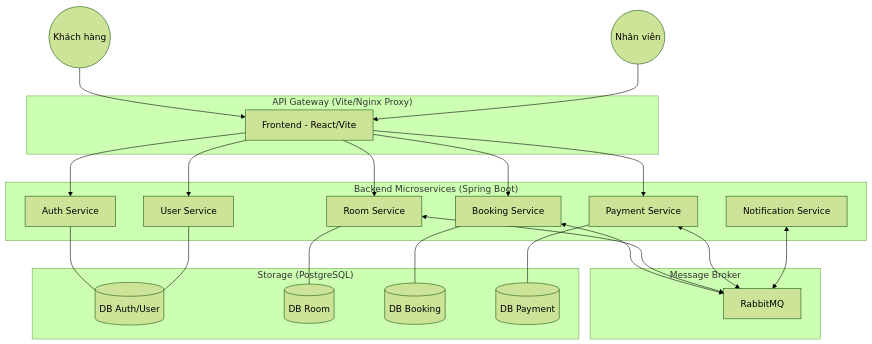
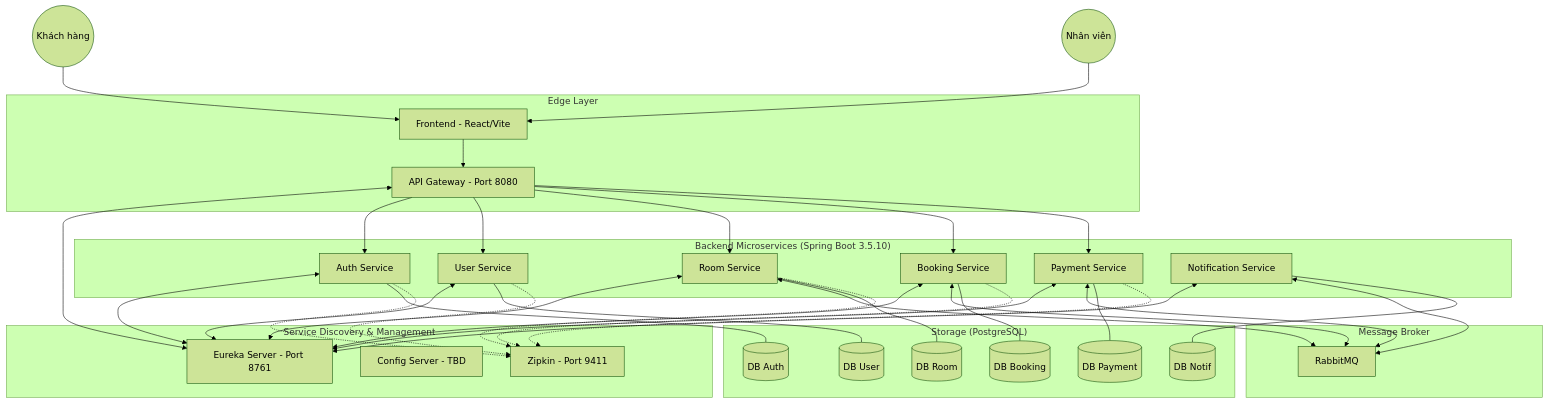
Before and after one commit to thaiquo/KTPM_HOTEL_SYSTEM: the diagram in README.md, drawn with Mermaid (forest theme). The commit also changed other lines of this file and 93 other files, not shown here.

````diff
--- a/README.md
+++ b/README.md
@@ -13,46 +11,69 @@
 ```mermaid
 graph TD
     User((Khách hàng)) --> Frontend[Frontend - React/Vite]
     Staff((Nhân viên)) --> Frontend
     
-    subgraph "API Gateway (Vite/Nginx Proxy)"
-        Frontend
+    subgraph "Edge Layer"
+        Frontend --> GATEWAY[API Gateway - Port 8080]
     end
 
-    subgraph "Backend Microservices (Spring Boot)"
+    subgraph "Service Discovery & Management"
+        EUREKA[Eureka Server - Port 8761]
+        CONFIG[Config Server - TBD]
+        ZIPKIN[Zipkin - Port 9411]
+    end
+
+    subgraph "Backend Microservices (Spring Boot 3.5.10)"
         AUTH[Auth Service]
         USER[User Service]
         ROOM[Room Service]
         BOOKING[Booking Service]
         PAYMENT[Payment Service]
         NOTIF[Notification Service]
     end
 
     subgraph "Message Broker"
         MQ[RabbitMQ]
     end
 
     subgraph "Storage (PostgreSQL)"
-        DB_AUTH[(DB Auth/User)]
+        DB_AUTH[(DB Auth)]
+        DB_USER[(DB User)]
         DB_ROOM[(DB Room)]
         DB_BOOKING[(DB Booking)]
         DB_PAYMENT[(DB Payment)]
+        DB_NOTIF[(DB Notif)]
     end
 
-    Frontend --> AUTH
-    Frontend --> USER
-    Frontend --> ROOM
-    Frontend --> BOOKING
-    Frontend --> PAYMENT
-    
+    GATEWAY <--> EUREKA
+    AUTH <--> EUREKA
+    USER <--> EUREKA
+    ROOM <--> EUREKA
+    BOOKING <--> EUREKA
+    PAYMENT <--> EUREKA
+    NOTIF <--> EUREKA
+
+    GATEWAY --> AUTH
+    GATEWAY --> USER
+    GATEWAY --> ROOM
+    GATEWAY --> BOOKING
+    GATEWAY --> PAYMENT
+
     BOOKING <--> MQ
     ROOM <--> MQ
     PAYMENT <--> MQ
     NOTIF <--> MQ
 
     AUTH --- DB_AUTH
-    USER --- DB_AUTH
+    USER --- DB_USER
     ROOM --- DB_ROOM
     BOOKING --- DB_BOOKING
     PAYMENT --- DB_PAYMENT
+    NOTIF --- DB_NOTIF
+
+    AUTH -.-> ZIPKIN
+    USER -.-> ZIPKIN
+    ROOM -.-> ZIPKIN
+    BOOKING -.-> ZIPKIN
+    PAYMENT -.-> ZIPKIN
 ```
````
__________
§ Exercise
Give the records again exactly, pictures left out.

§ Final answer
Before and after one commit to thaiquo/KTPM_HOTEL_SYSTEM: the diagram in README.md, drawn with Mermaid (forest theme). The commit also changed other lines of this file and 93 other files, not shown here.

````diff
--- a/README.md
+++ b/README.md
@@ -13,46 +11,69 @@
 ```mermaid
 graph TD
     User((Khách hàng)) --> Frontend[Frontend - React/Vite]
     Staff((Nhân viên)) --> Frontend
     
-    subgraph "API Gateway (Vite/Nginx Proxy)"
-        Frontend
+    subgraph "Edge Layer"
+        Frontend --> GATEWAY[API Gateway - Port 8080]
     end
 
-    subgraph "Backend Microservices (Spring Boot)"
+    subgraph "Service Discovery & Management"
+        EUREKA[Eureka Server - Port 8761]
+        CONFIG[Config Server - TBD]
+        ZIPKIN[Zipkin - Port 9411]
+    end
+
+    subgraph "Backend Microservices (Spring Boot 3.5.10)"
         AUTH[Auth Service]
         USER[User Service]
         ROOM[Room Service]
         BOOKING[Booking Service]
         PAYMENT[Payment Service]
         NOTIF[Notification Service]
     end
 
     subgraph "Message Broker"
         MQ[RabbitMQ]
     end
 
     subgraph "Storage (PostgreSQL)"
-        DB_AUTH[(DB Auth/User)]
+        DB_AUTH[(DB Auth)]
+        DB_USER[(DB User)]
         DB_ROOM[(DB Room)]
         DB_BOOKING[(DB Booking)]
         DB_PAYMENT[(DB Payment)]
+        DB_NOTIF[(DB Notif)]
     end
 
-    Frontend --> AUTH
-    Frontend --> USER
-    Frontend --> ROOM
-    Frontend --> BOOKING
-    Frontend --> PAYMENT
-    
+    GATEWAY <--> EUREKA
+    AUTH <--> EUREKA
+    USER <--> EUREKA
+    ROOM <--> EUREKA
+    BOOKING <--> EUREKA
+    PAYMENT <--> EUREKA
+    NOTIF <--> EUREKA
+
+    GATEWAY --> AUTH
+    GATEWAY --> USER
+    GATEWAY --> ROOM
+    GATEWAY --> BOOKING
+    GATEWAY --> PAYMENT
+
     BOOKING <--> MQ
     ROOM <--> MQ
     PAYMENT <--> MQ
     NOTIF <--> MQ
 
     AUTH --- DB_AUTH
-    USER --- DB_AUTH
+    USER --- DB_USER
     ROOM --- DB_ROOM
     BOOKING --- DB_BOOKING
     PAYMENT --- DB_PAYMENT
+    NOTIF --- DB_NOTIF
+
+    AUTH -.-> ZIPKIN
+    USER -.-> ZIPKIN
+    ROOM -.-> ZIPKIN
+    BOOKING -.-> ZIPKIN
+    PAYMENT -.-> ZIPKIN
 ```
````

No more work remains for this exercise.